> **Problem to work on**
Every entry below is to be returned unchanged. Images are not part of the copy.

> **Provided records**
────────

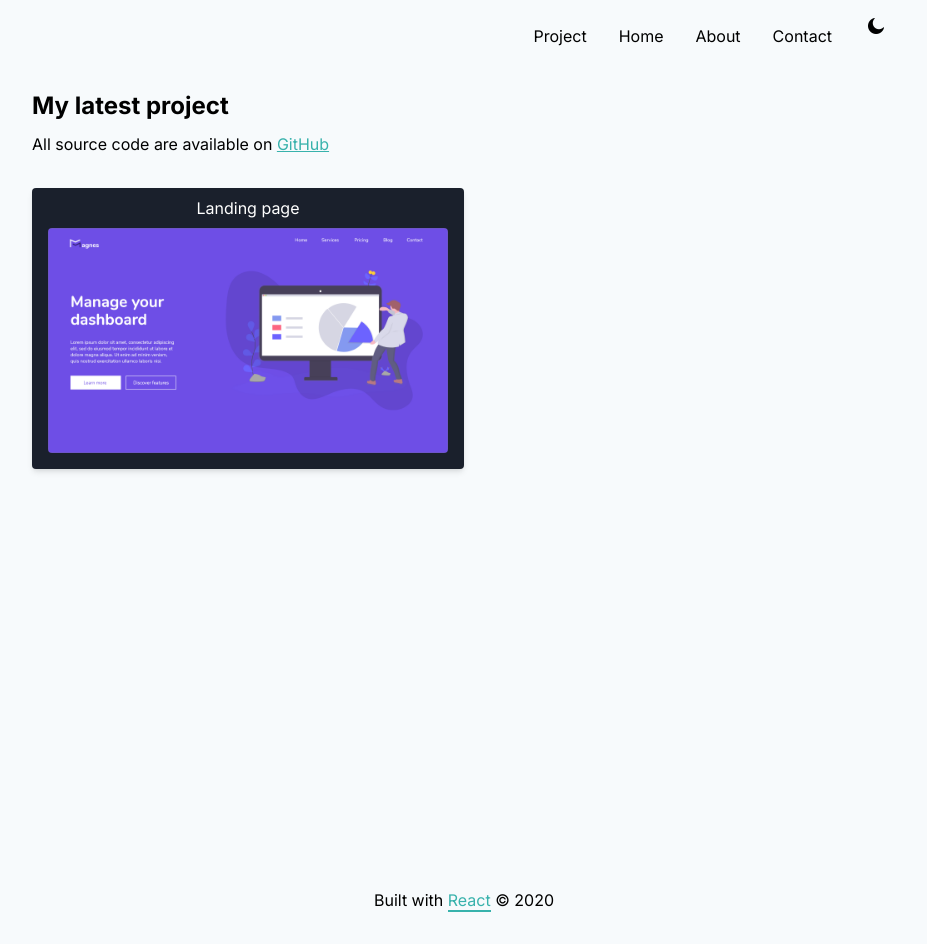
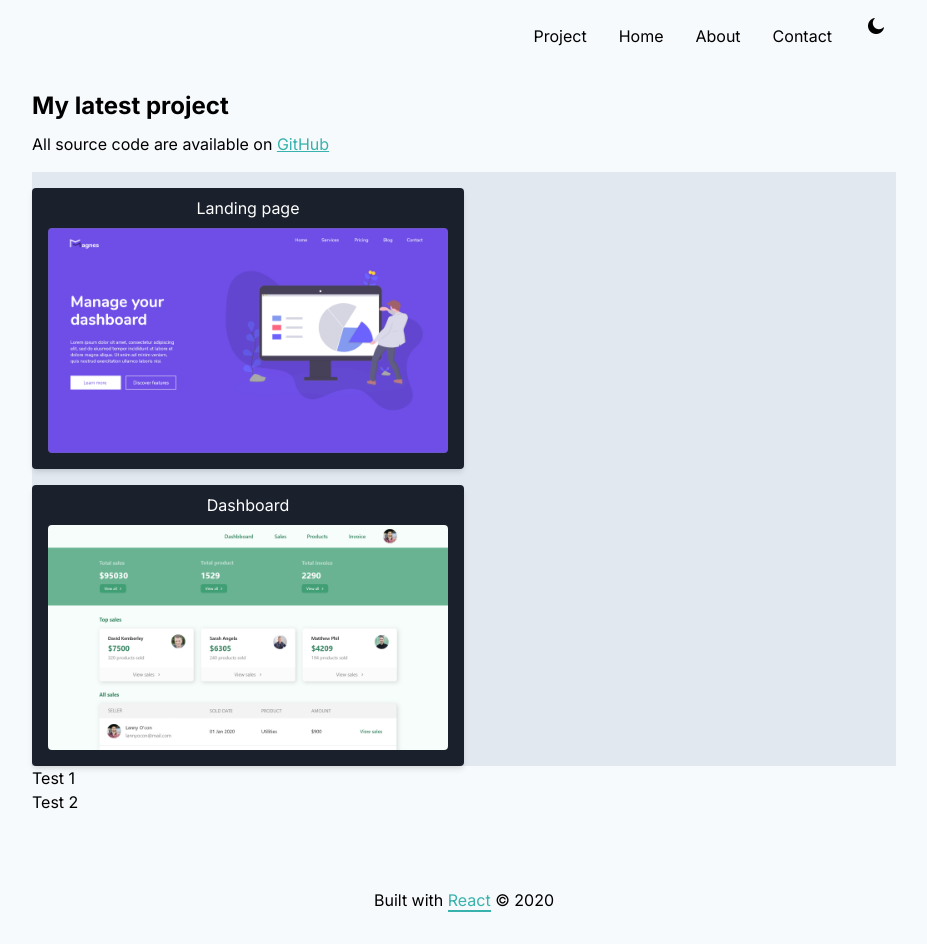
Before and after one commit to anas283/portfolio-site, a React (Create React App) app: page /project in a window 1280 px wide. Shown: the whole page, without its empty margins (176-1103 px from the left). Built offline with nearby package versions, Linux system fonts and the light colour scheme.

Commit message:
initial commit

```diff
--- a/public/index.html
+++ b/public/index.html
@@ -6,7 +6,8 @@
   <link rel="icon" href="%PUBLIC_URL%/aicon.ico" />
   <meta name="viewport" content="width=device-width, initial-scale=1" />
   <meta name="twitter:card" content="summary_large_image">
-  <meta name="twitter:site" content="@MuhammadAnas">
+  <meta name="twiiter:account" content="2895639553">
+  <meta name="twitter:site" content="@anas_283">
   <meta name="twitter:title" content="Muhammad Anas">
   <meta name="twitter:description" content="Hey, I am a Front-End Developer with ideas and passion.">
   <meta name="twitter:image" content="https://ibb.co/brhk72H">
--- a/src/components/project.js
+++ b/src/components/project.js
@@ -1,5 +1,6 @@
 import React, { Component } from "react";
 import LandingPage from "../images/landing-page.png";
+import Dashboard from "../images/dashboard.png";
 
 class Project extends Component {
   state = {};
@@ -20,16 +21,39 @@ class Project extends Component {
             GitHub
           </a>
         </p>
-        <div className="flex flex-col mt-4 md:justify-start">
+        <div className="flex flex-col mt-4 md:justify-start bg-gray-300">
+          <div className="bg-gray-900 h-full p-4 mt-4 text-center rounded shadow-md md:w-1/2 md:mr-2">
             <a
               href="https://magnes-page.netlify.app/"
               target="_blank"
               rel="noopener noreferrer"
-            className="bg-gray-900 h-full p-4 mt-4 text-center rounded shadow-md md:w-1/2 md:mr-2"
+              // className="bg-gray-900 h-full p-4 mt-4 text-center rounded shadow-md md:w-1/2 md:mr-2"
             >
               <h5 className="-mt-2 text-white">Landing page</h5>
               <img className="mt-2 rounded" src={LandingPage} alt="" />
             </a>
+          </div>
+
+          <div className="bg-gray-900 h-full p-4 mt-4 text-center rounded shadow-md md:w-1/2 md:mr-2">
+            <a
+              href="https://magnes-page.netlify.app/"
+              target="_blank"
+              rel="noopener noreferrer"
+              // className="bg-gray-900 h-full p-4 mt-4 text-center rounded shadow-md md:w-1/2 md:mr-2"
+            >
+              <h5 className="-mt-2 text-white">Dashboard</h5>
+              <img className="mt-2 rounded" src={Dashboard} alt="" />
+            </a>
+          </div>
+        </div>
+
+        <div className="flex flex-col md:items-start">
+          <div className="w-1/2">
+            <h1>Test 1</h1>
+          </div>
+          <div className="w-1/2">
+            <h1>Test 2</h1>
+          </div>
         </div>
       </div>
     );
```
Also changed, not shown: src/images/dashboard.png, src/images/shoe-shop.jpg (deleted). Lines whose indentation alone changed are shown as unchanged.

────────

> **Answer space**
Before and after one commit to anas283/portfolio-site, a React (Create React App) app: page /project in a window 1280 px wide. Shown: the whole page, without its empty margins (176-1103 px from the left). Built offline with nearby package versions, Linux system fonts and the light colour scheme.

Commit message:
initial commit

```diff
--- a/public/index.html
+++ b/public/index.html
@@ -6,7 +6,8 @@
   <link rel="icon" href="%PUBLIC_URL%/aicon.ico" />
   <meta name="viewport" content="width=device-width, initial-scale=1" />
   <meta name="twitter:card" content="summary_large_image">
-  <meta name="twitter:site" content="@MuhammadAnas">
+  <meta name="twiiter:account" content="2895639553">
+  <meta name="twitter:site" content="@anas_283">
   <meta name="twitter:title" content="Muhammad Anas">
   <meta name="twitter:description" content="Hey, I am a Front-End Developer with ideas and passion.">
   <meta name="twitter:image" content="https://ibb.co/brhk72H">
--- a/src/components/project.js
+++ b/src/components/project.js
@@ -1,5 +1,6 @@
 import React, { Component } from "react";
 import LandingPage from "../images/landing-page.png";
+import Dashboard from "../images/dashboard.png";
 
 class Project extends Component {
   state = {};
@@ -20,16 +21,39 @@ class Project extends Component {
             GitHub
           </a>
         </p>
-        <div className="flex flex-col mt-4 md:justify-start">
+        <div className="flex flex-col mt-4 md:justify-start bg-gray-300">
+          <div className="bg-gray-900 h-full p-4 mt-4 text-center rounded shadow-md md:w-1/2 md:mr-2">
             <a
               href="https://magnes-page.netlify.app/"
               target="_blank"
               rel="noopener noreferrer"
-            className="bg-gray-900 h-full p-4 mt-4 text-center rounded shadow-md md:w-1/2 md:mr-2"
+              // className="bg-gray-900 h-full p-4 mt-4 text-center rounded shadow-md md:w-1/2 md:mr-2"
             >
               <h5 className="-mt-2 text-white">Landing page</h5>
               <img className="mt-2 rounded" src={LandingPage} alt="" />
             </a>
+          </div>
+
+          <div className="bg-gray-900 h-full p-4 mt-4 text-center rounded shadow-md md:w-1/2 md:mr-2">
+            <a
+              href="https://magnes-page.netlify.app/"
+              target="_blank"
+              rel="noopener noreferrer"
+              // className="bg-gray-900 h-full p-4 mt-4 text-center rounded shadow-md md:w-1/2 md:mr-2"
+            >
+              <h5 className="-mt-2 text-white">Dashboard</h5>
+              <img className="mt-2 rounded" src={Dashboard} alt="" />
+            </a>
+          </div>
+        </div>
+
+        <div className="flex flex-col md:items-start">
+          <div className="w-1/2">
+            <h1>Test 1</h1>
+          </div>
+          <div className="w-1/2">
+            <h1>Test 2</h1>
+          </div>
         </div>
       </div>
     );
```
Also changed, not shown: src/images/dashboard.png, src/images/shoe-shop.jpg (deleted). Lines whose indentation alone changed are shown as unchanged.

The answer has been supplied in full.